[Web document revisions]

*-*-*

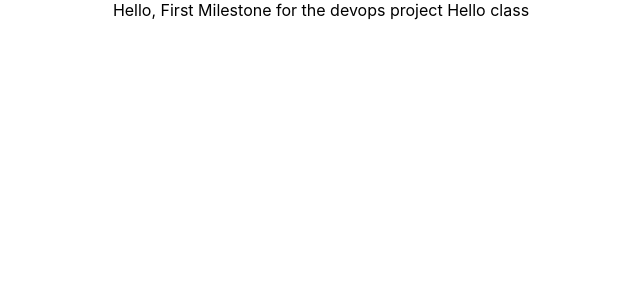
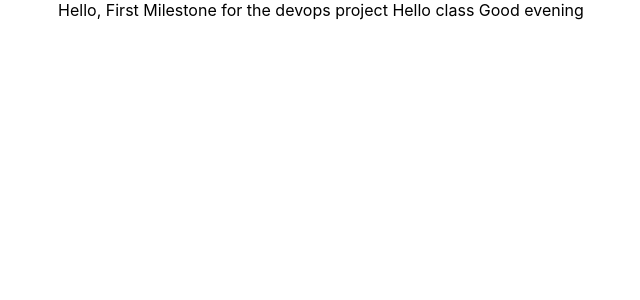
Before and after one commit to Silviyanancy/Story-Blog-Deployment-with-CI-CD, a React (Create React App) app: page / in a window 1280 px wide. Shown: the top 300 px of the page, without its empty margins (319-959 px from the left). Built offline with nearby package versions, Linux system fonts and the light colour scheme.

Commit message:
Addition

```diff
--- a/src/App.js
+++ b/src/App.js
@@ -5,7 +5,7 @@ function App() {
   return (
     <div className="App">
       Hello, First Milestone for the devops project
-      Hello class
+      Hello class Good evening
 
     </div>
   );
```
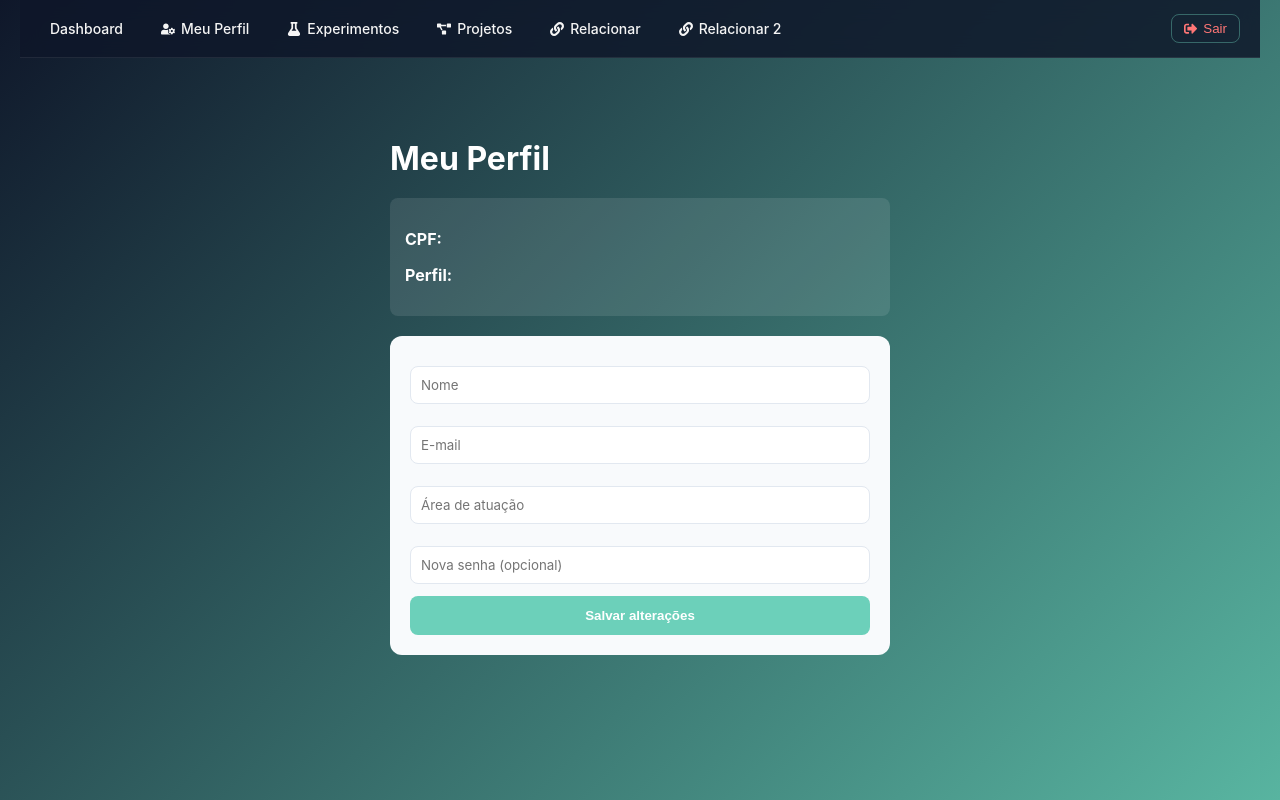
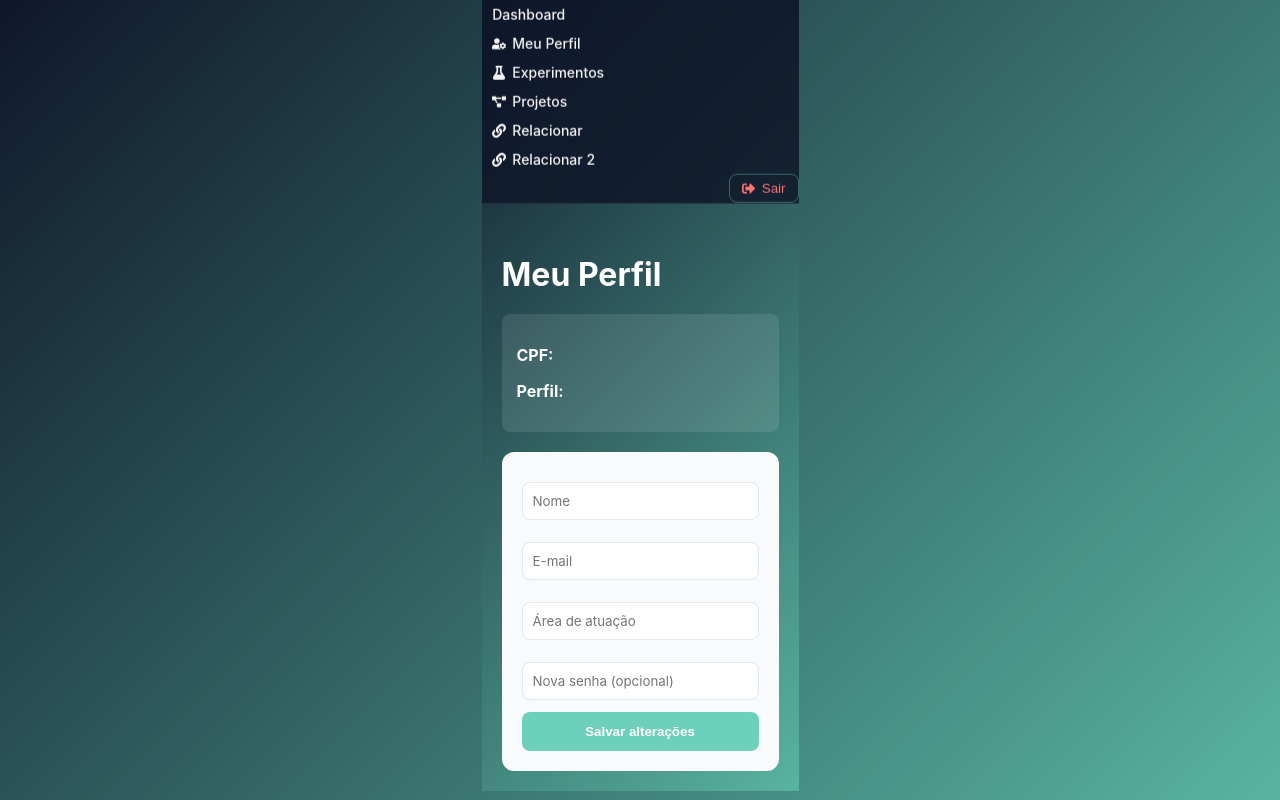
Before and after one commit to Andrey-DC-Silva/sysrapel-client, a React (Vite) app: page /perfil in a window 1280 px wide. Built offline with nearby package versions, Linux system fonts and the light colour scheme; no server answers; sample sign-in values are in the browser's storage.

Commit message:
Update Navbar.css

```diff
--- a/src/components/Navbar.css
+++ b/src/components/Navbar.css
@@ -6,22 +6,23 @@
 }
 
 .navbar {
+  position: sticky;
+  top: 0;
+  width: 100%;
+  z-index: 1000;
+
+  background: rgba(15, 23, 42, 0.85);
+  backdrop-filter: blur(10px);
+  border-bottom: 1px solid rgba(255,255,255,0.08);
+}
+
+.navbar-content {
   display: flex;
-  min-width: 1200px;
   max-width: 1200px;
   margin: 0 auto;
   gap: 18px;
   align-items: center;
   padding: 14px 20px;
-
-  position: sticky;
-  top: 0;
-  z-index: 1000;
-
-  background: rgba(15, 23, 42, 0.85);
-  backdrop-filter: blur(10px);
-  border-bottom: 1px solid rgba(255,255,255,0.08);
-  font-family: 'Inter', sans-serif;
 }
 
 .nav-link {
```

*-*-*

The number alone, please: how many lines in the data contain the string "Hello"?

3